Our guide for the afternoon, explaining the nuances of mortars.

And my favourite find of the day, Congreve rocket platforms. These are excellently recreated examples and apparently they fire them off occasionally (unfortunately, we didn't get to see that).

Sunday, June 2, 2013

Early War Poles

With incoming release of Too Fat Lardies new Chain of Command ruleset this summer, my willpower to resist early Second World War was defeated in a titanic struggle.  With that, I started looking which period / campaign would be interesting to game and paint.  One of the few campaigns in the Second World War that has not been done to death is the 1939 Invasion of Poland (the other that I really spent a long time contemplating on was the Pacific).  One of the great questions became, which manufacturer actually does Early War Poles in 28mm and good sculpts to boot?

I fired off a message to Dave asking his opinion on the matter and it just so happened that he had an entire infantry platoon from Warlord Games laying around in a box.  With an unspoken condition that I paint them up to play with him, Dave gifted them to me.

Over the last two weeks I started working on the first section (of three) of this platoon.  Information regarding the TO&Es of Polish infantry platoons are somewhat murky at best.  I like building a full strength platoon and then reducing that strength depending on the scenario used, so I amalgamated the different TO&Es found on the Internet and Osprey's.

A Polish platoon is made up of three infantry sections, a mortar section and a headquarter section.  With the figures provided in the warlord games packs, it is possible to assemble all three infantry and the headquarter sections.  The mortar is another story as no manufacturer that I know makes the 47mm mortar used.

Anyway, I finished the first infantry section.  Polish sections are enormous, having between 18 and 19 men each, broken down into three squads, two rifle and one LMG.  The rifle squads are both seven men, including a lance-corporal in charge and a four-man LMG team.  The entire squad is commanded by a corporal.  The first sources I used to understand the make-up of a Polish platoon quoted that the infantry section was 18 men, so I painted up 18 of them.  I do have the extra models to add a model to each section and bring them up to 19 each.
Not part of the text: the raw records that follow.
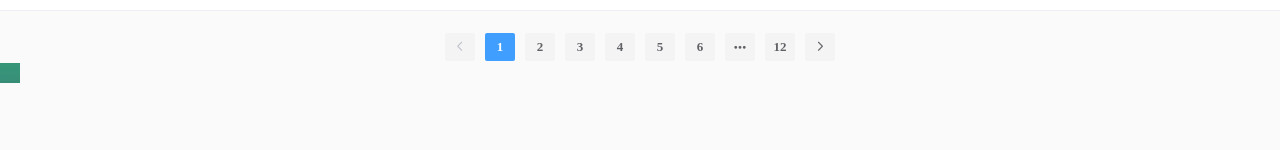
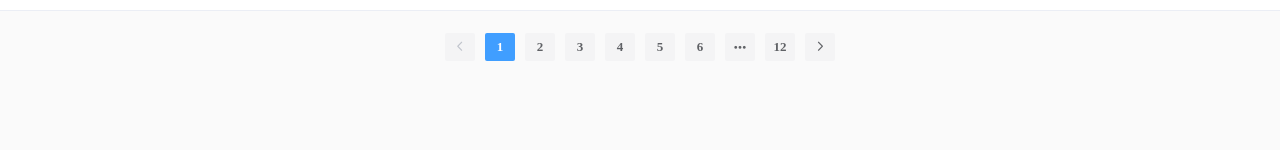
Before and after one commit to grajs/vue-web, a Vue app: page / in a window 1280 px wide. Shown: the part 150-300 px from the top of the page. Built offline with nearby package versions, Linux system fonts and the light colour scheme.

Commit message:
fix：删除无用代码

```diff
--- a/src/views/index.vue
+++ b/src/views/index.vue
@@ -38,7 +38,6 @@
                    layout="prev, pager, next"
                    :page-size="pageSize"
                    :total="120"></el-pagination>
-                   <div id="demo"></div>
   </div>
 </template>
 
```
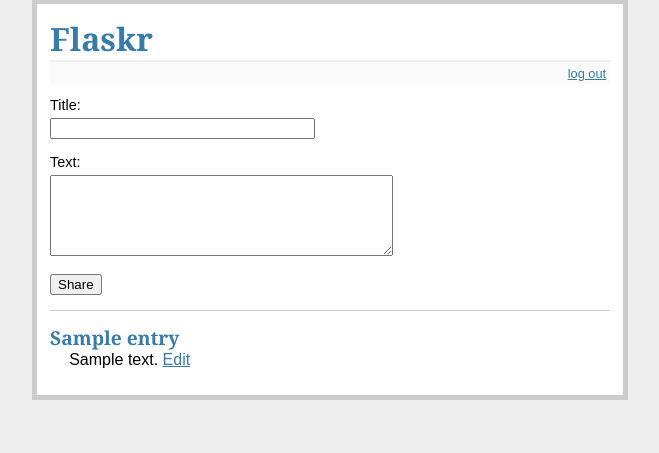
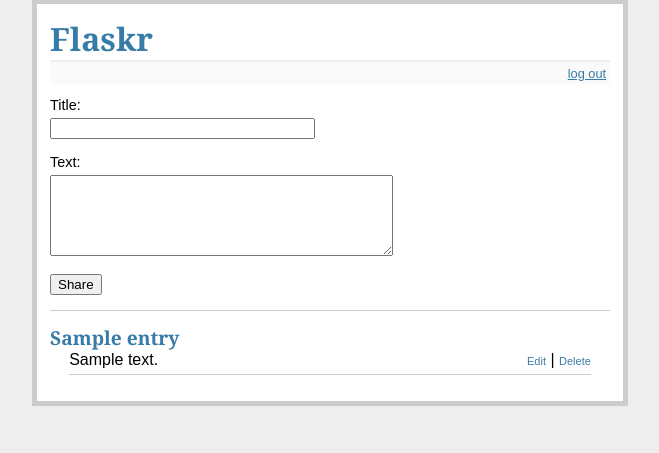
Before and after one commit to taishi06/flaskr, a Flask app: page / in a window 1280 px wide. Shown: the part 33-486 px from the top of the page, without its empty margins (310-969 px from the left). Run offline with Flask 2, Linux system fonts and the light colour scheme; the visitor is signed in with stand-in values (Sample User, id 1); tables that the repository leaves empty hold one stand-in row (values such as "Sample post"); some libraries are stand-ins or nearby versions.

Commit message:
Added delete function

```diff
--- a/main.py
+++ b/main.py
@@ -64,6 +64,18 @@ def edit_entry(entry_id):
 		return redirect(url_for('edit_entry', entry_id=entry_id))
 	return render_template('edit_entry.html', entry=entry)
 
+# deliting entries
+@app.route('/delete/<int:entry_id>')
+def delete_entry(entry_id):
+	# prepare statement
+	g.cur.execute('DELETE FROM entries WHERE id = %d' % entry_id)
+	# delete it
+	g.connect.commit()
+	# flash
+	flash('Entry has been successfully deleted.')
+	# go back to the entry
+	return redirect(url_for('show_entries'))
+
 # login, same page for the validation process
 @app.route('/login', methods=['GET', 'POST'])
 def login():
--- a/static/css/style.css
+++ b/static/css/style.css
@@ -10,11 +10,16 @@ label			{ display: block; margin: 0 0 5px 0; }
 .page           { margin: 2em auto; width: 35em; border: 5px solid #ccc;
                   padding: 0.8em; background: white; }
 .entries        { list-style: none; margin: 0; padding: 0; }
-.entries li     { margin: 0.8em 1.2em; }
+.entries li     { margin: 0.8em 1.2em; padding: 0 0 5px 0; border-bottom: 1px solid #ccc; }
 .entries li h2  { margin-left: -1em; }
+.entries .text 	{ width: 90%; }
+.entries .opt 	{ float: right; }
+.entries .opt a { font-size: 11px; text-decoration: none; }
 .add-entry      { font-size: 0.9em; border-bottom: 1px solid #ccc; }
 .add-entry dl   { font-weight: bold; }
 .metanav        { text-align: right; font-size: 0.8em; padding: 0.3em;
                   margin-bottom: 1em; background: #fafafa; }
 .flash          { background: #cee5F5; padding: 0.5em; border: 1px solid #aacbe2; margin: 0 0 10px 0; }
 .error          { background: #f0d6d6; padding: 0.5em; }
+
+.clr 			{ clear: both; }
--- a/templates/show_entries.html
+++ b/templates/show_entries.html
@@ -21,7 +21,8 @@
 				<h2>{{ entry[1] }}</h2>
 				<span class="text">{{ entry[2]|safe }}</span>
 				{% if session.get('logged_in') %}
-					<span class="opt"><a href="{{ url_for('edit_entry', entry_id=entry[0]) }}">Edit</a></span>
+					<span class="opt"><a href="{{ url_for('edit_entry', entry_id=entry[0]) }}">Edit</a> | <a href="{{ url_for('delete_entry', entry_id=entry[0]) }}">Delete</a></span>
+					<div class="clr"></div>
 				{% endif %}
 			</li>
 		{% else %}
```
With this project, I purposefully started using 25mm hex bases for the command figures of each section.  I decided against putting the squad leaders on hex bases, but I used identical models all of them.  The hex bases make it easier to spot command figures on the table.